» **GIVEN DATA**
※

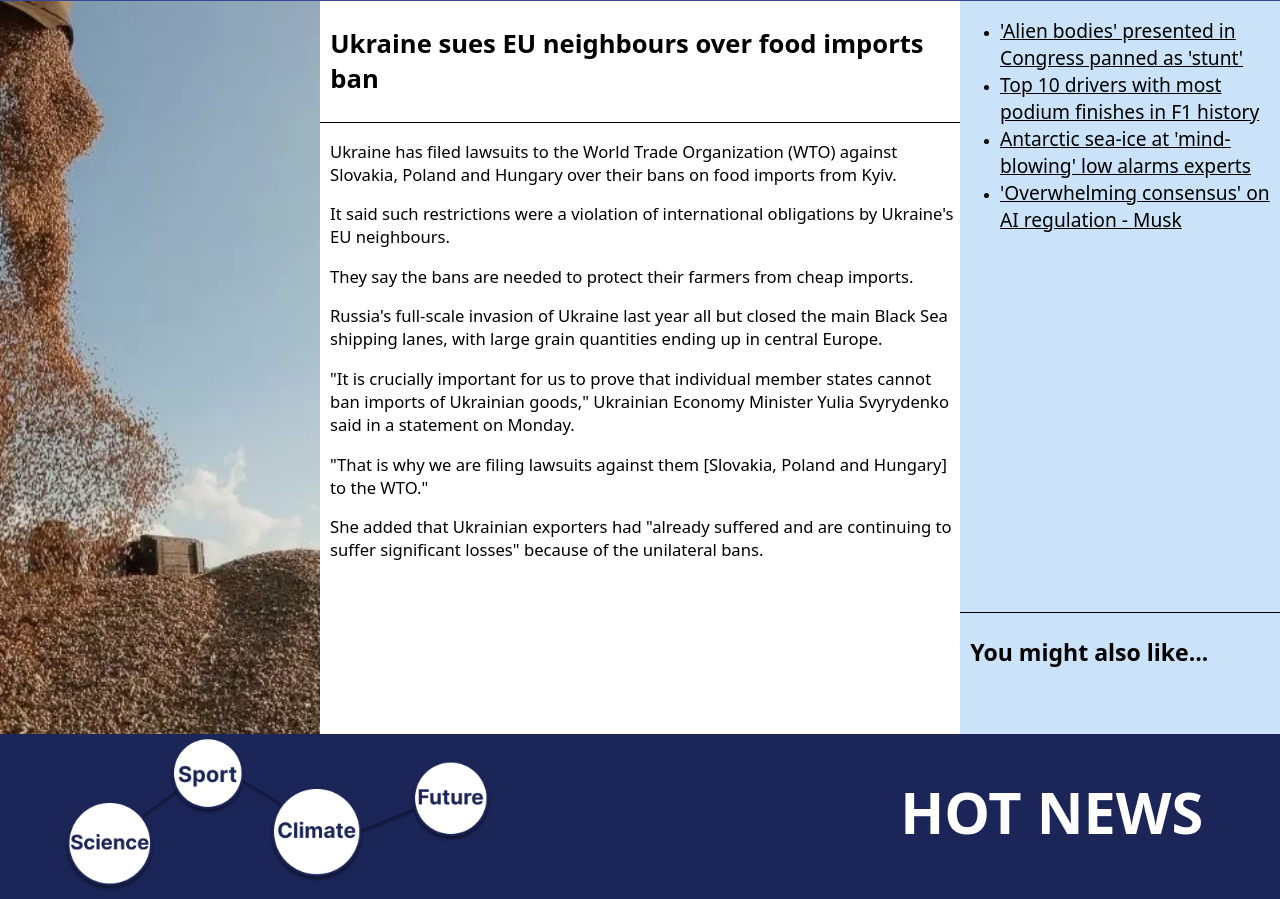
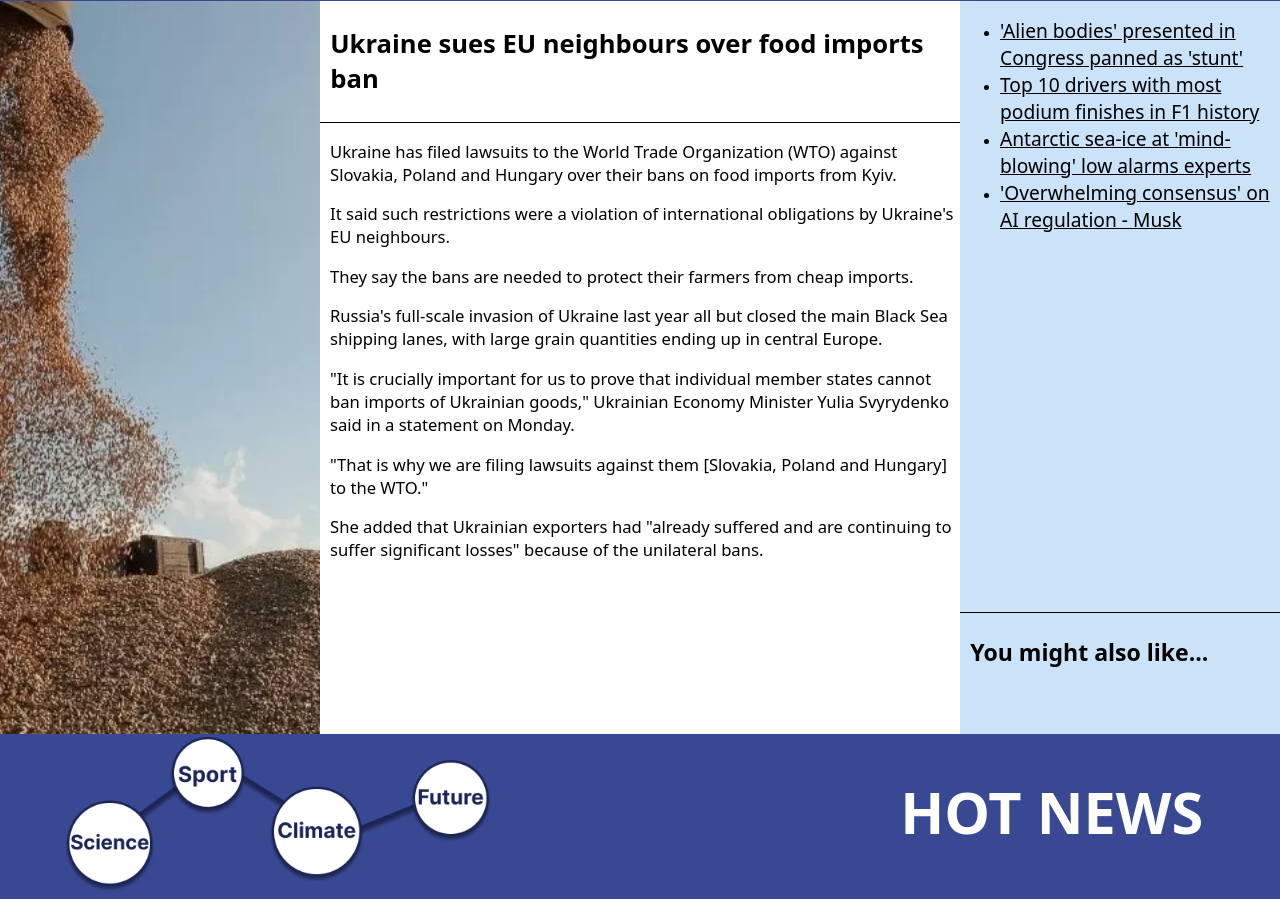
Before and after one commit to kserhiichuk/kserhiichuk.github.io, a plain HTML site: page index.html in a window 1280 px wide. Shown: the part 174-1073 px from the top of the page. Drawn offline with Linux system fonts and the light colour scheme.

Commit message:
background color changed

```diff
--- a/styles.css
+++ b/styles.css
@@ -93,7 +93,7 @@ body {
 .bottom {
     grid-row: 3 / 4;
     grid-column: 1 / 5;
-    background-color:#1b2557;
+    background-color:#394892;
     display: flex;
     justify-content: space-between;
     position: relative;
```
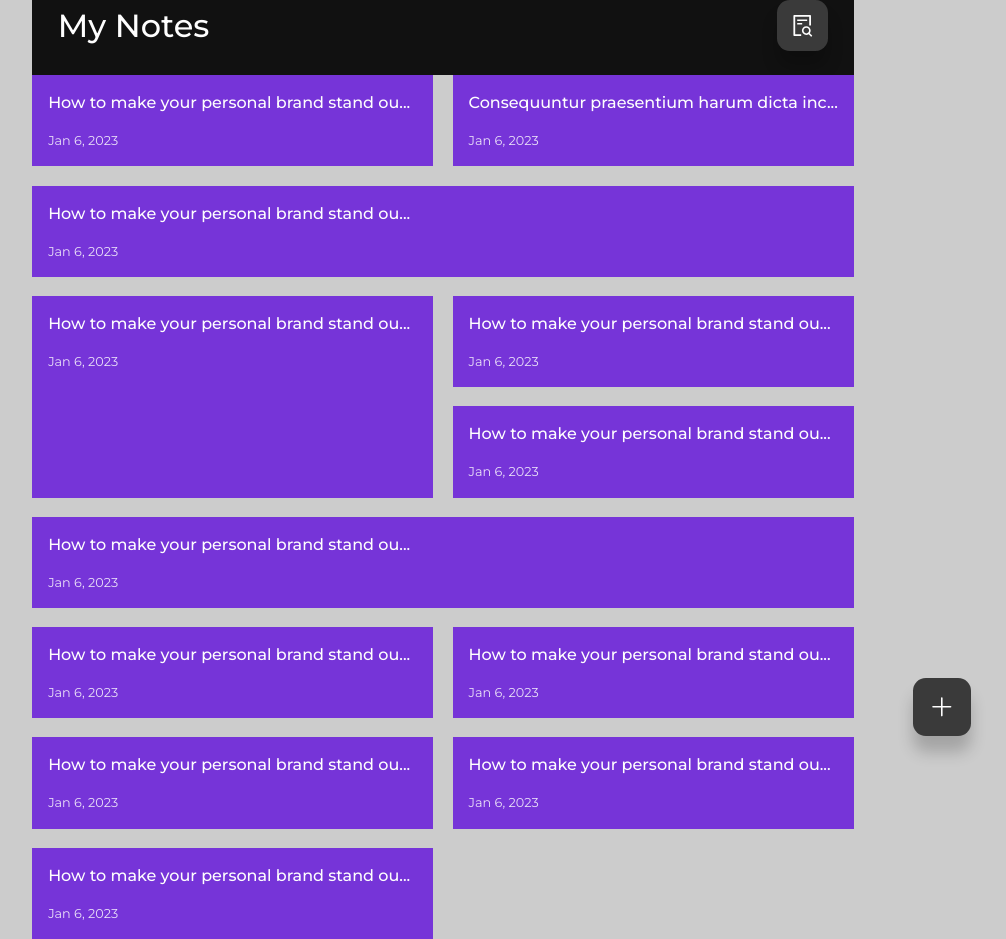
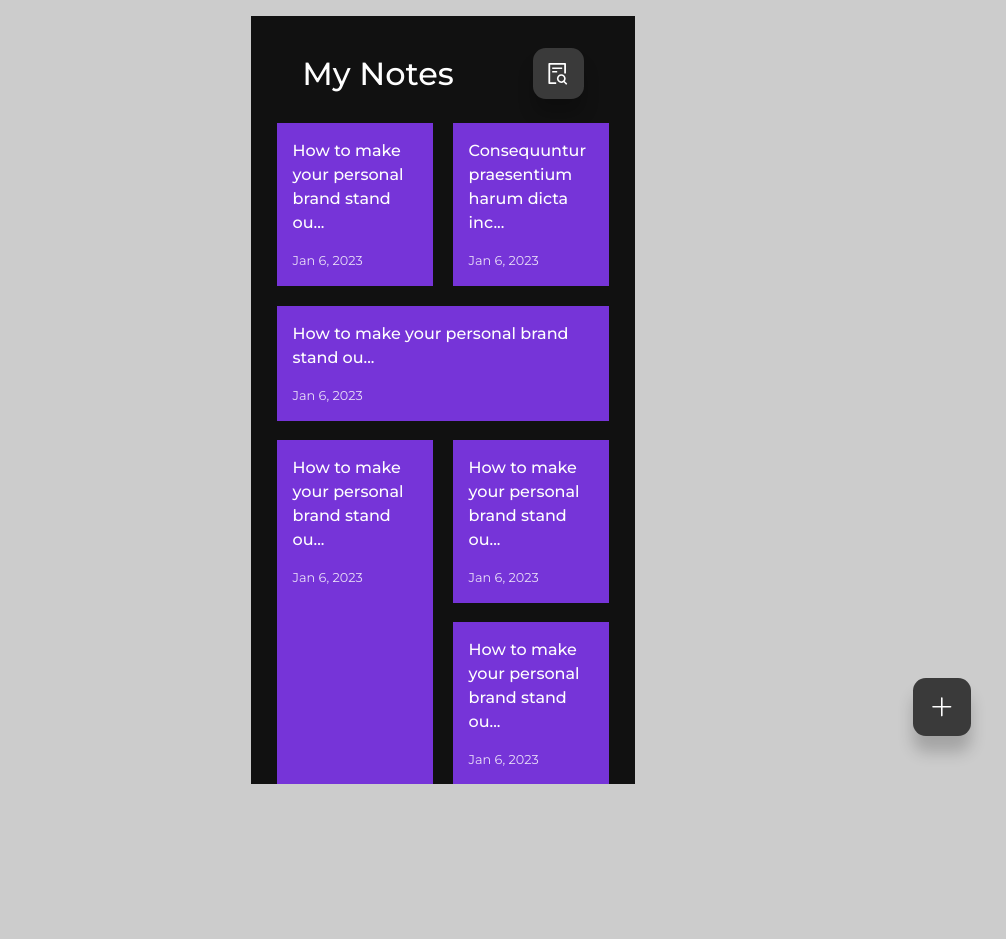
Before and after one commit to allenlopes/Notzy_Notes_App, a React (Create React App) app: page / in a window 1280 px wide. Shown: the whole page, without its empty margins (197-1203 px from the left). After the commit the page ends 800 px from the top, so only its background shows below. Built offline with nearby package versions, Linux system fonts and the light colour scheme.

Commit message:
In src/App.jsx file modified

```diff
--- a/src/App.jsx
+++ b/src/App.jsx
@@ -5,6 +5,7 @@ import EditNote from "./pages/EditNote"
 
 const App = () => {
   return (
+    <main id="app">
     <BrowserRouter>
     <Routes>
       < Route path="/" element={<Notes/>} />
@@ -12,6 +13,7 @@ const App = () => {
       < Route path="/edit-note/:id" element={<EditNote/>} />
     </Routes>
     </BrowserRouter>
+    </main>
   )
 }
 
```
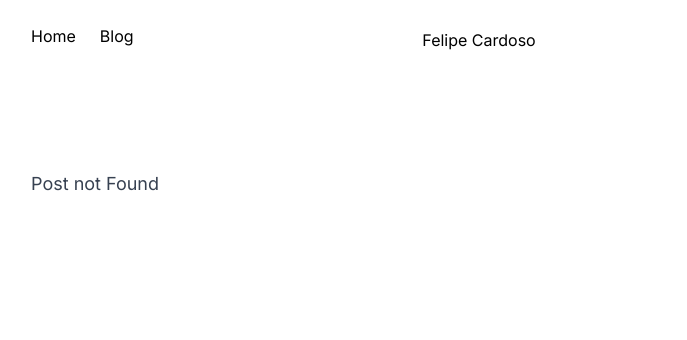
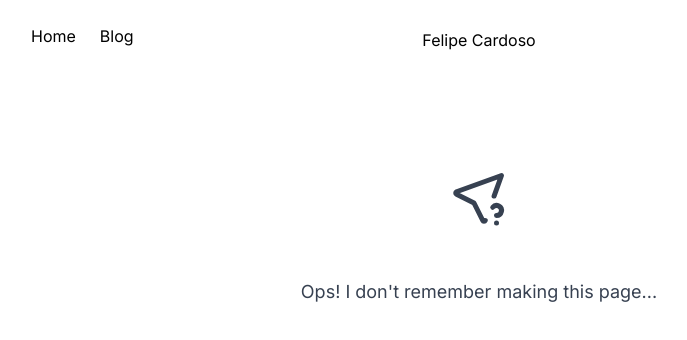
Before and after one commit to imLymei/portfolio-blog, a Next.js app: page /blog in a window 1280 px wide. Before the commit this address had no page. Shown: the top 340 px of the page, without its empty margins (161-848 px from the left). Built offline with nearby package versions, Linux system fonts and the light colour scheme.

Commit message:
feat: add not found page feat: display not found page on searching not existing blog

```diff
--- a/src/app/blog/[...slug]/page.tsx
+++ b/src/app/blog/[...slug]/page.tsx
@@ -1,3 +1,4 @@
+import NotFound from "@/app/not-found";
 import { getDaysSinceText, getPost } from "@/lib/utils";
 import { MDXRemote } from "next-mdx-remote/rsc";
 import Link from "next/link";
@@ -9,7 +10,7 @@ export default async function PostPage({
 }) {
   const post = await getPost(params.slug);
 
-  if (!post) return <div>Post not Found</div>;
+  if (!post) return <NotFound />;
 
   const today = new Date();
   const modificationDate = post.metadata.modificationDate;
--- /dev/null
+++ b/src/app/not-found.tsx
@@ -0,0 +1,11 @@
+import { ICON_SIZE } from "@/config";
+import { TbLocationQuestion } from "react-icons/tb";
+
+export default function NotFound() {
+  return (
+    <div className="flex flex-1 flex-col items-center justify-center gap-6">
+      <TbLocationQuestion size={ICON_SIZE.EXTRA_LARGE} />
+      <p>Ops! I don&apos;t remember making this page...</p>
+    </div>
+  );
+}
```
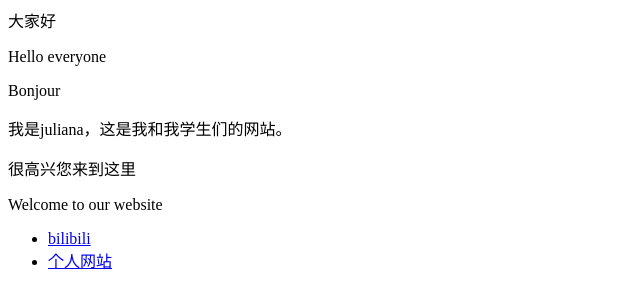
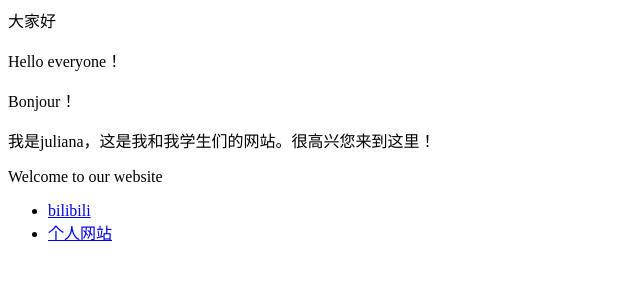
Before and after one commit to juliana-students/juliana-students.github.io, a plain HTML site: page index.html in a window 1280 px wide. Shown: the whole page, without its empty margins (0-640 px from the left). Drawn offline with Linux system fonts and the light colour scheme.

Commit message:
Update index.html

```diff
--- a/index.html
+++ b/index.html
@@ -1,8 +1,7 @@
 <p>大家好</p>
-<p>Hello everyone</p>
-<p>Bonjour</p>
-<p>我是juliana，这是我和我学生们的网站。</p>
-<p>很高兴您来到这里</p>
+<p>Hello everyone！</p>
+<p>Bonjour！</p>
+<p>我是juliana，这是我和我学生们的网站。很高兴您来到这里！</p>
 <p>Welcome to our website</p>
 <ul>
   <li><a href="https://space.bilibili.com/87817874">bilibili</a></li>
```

※

» **AIM OF THE EXERCISE**
The answer is every line of the data, exactly as written, with the pictures dropped.

» **OUTPUT OF THE TASK**
Before and after one commit to kserhiichuk/kserhiichuk.github.io, a plain HTML site: page index.html in a window 1280 px wide. Shown: the part 174-1073 px from the top of the page. Drawn offline with Linux system fonts and the light colour scheme.

Commit message:
background color changed

```diff
--- a/styles.css
+++ b/styles.css
@@ -93,7 +93,7 @@ body {
 .bottom {
     grid-row: 3 / 4;
     grid-column: 1 / 5;
-    background-color:#1b2557;
+    background-color:#394892;
     display: flex;
     justify-content: space-between;
     position: relative;
```
Before and after one commit to allenlopes/Notzy_Notes_App, a React (Create React App) app: page / in a window 1280 px wide. Shown: the whole page, without its empty margins (197-1203 px from the left). After the commit the page ends 800 px from the top, so only its background shows below. Built offline with nearby package versions, Linux system fonts and the light colour scheme.

Commit message:
In src/App.jsx file modified

```diff
--- a/src/App.jsx
+++ b/src/App.jsx
@@ -5,6 +5,7 @@ import EditNote from "./pages/EditNote"
 
 const App = () => {
   return (
+    <main id="app">
     <BrowserRouter>
     <Routes>
       < Route path="/" element={<Notes/>} />
@@ -12,6 +13,7 @@ const App = () => {
       < Route path="/edit-note/:id" element={<EditNote/>} />
     </Routes>
     </BrowserRouter>
+    </main>
   )
 }
 
```
Before and after one commit to imLymei/portfolio-blog, a Next.js app: page /blog in a window 1280 px wide. Before the commit this address had no page. Shown: the top 340 px of the page, without its empty margins (161-848 px from the left). Built offline with nearby package versions, Linux system fonts and the light colour scheme.

Commit message:
feat: add not found page feat: display not found page on searching not existing blog

```diff
--- a/src/app/blog/[...slug]/page.tsx
+++ b/src/app/blog/[...slug]/page.tsx
@@ -1,3 +1,4 @@
+import NotFound from "@/app/not-found";
 import { getDaysSinceText, getPost } from "@/lib/utils";
 import { MDXRemote } from "next-mdx-remote/rsc";
 import Link from "next/link";
@@ -9,7 +10,7 @@ export default async function PostPage({
 }) {
   const post = await getPost(params.slug);
 
-  if (!post) return <div>Post not Found</div>;
+  if (!post) return <NotFound />;
 
   const today = new Date();
   const modificationDate = post.metadata.modificationDate;
--- /dev/null
+++ b/src/app/not-found.tsx
@@ -0,0 +1,11 @@
+import { ICON_SIZE } from "@/config";
+import { TbLocationQuestion } from "react-icons/tb";
+
+export default function NotFound() {
+  return (
+    <div className="flex flex-1 flex-col items-center justify-center gap-6">
+      <TbLocationQuestion size={ICON_SIZE.EXTRA_LARGE} />
+      <p>Ops! I don&apos;t remember making this page...</p>
+    </div>
+  );
+}
```
Before and after one commit to juliana-students/juliana-students.github.io, a plain HTML site: page index.html in a window 1280 px wide. Shown: the whole page, without its empty margins (0-640 px from the left). Drawn offline with Linux system fonts and the light colour scheme.

Commit message:
Update index.html

```diff
--- a/index.html
+++ b/index.html
@@ -1,8 +1,7 @@
 <p>大家好</p>
-<p>Hello everyone</p>
-<p>Bonjour</p>
-<p>我是juliana，这是我和我学生们的网站。</p>
-<p>很高兴您来到这里</p>
+<p>Hello everyone！</p>
+<p>Bonjour！</p>
+<p>我是juliana，这是我和我学生们的网站。很高兴您来到这里！</p>
 <p>Welcome to our website</p>
 <ul>
   <li><a href="https://space.bilibili.com/87817874">bilibili</a></li>
```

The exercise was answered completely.